▶ **What is expected**
Which lines of the data below contain "dart"? Please show them all.

▶ **Supplied material**
__________________________________________________

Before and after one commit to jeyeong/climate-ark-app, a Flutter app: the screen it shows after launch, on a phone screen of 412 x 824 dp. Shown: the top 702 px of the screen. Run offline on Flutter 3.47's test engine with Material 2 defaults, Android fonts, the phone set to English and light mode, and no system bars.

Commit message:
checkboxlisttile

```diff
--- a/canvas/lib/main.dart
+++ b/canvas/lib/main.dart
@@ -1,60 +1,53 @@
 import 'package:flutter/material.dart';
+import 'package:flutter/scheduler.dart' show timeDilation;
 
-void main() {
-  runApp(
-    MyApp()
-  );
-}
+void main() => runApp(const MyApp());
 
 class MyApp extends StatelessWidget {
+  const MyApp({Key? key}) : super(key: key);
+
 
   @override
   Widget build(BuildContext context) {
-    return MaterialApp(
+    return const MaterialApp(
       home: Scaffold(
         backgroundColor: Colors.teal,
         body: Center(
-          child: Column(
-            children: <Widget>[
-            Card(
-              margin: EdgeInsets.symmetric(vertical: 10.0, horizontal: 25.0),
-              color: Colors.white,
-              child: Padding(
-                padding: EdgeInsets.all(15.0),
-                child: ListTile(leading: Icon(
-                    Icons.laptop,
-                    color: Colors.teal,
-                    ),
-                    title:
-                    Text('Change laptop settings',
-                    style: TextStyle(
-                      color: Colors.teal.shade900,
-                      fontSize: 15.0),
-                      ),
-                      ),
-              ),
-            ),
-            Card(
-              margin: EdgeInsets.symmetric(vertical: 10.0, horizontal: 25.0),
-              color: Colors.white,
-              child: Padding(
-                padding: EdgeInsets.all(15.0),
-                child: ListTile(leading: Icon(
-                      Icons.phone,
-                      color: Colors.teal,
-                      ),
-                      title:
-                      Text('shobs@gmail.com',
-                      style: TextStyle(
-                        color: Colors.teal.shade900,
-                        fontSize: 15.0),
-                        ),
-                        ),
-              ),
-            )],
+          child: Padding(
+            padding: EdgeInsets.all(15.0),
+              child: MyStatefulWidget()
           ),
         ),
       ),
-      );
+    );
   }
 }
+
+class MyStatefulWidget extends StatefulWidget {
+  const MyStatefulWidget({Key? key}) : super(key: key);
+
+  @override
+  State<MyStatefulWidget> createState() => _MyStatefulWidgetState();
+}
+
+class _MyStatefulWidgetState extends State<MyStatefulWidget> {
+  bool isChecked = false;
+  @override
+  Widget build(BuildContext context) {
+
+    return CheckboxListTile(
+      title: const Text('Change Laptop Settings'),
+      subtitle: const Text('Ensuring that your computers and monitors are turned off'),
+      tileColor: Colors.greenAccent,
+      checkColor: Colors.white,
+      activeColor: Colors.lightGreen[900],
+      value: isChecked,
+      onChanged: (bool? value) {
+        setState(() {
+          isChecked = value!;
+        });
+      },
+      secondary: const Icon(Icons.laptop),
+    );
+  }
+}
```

__________________________________________________

▶ **Exercise response**
--- a/canvas/lib/main.dart
+++ b/canvas/lib/main.dart
 import 'package:flutter/material.dart';
+import 'package:flutter/scheduler.dart' show timeDilation;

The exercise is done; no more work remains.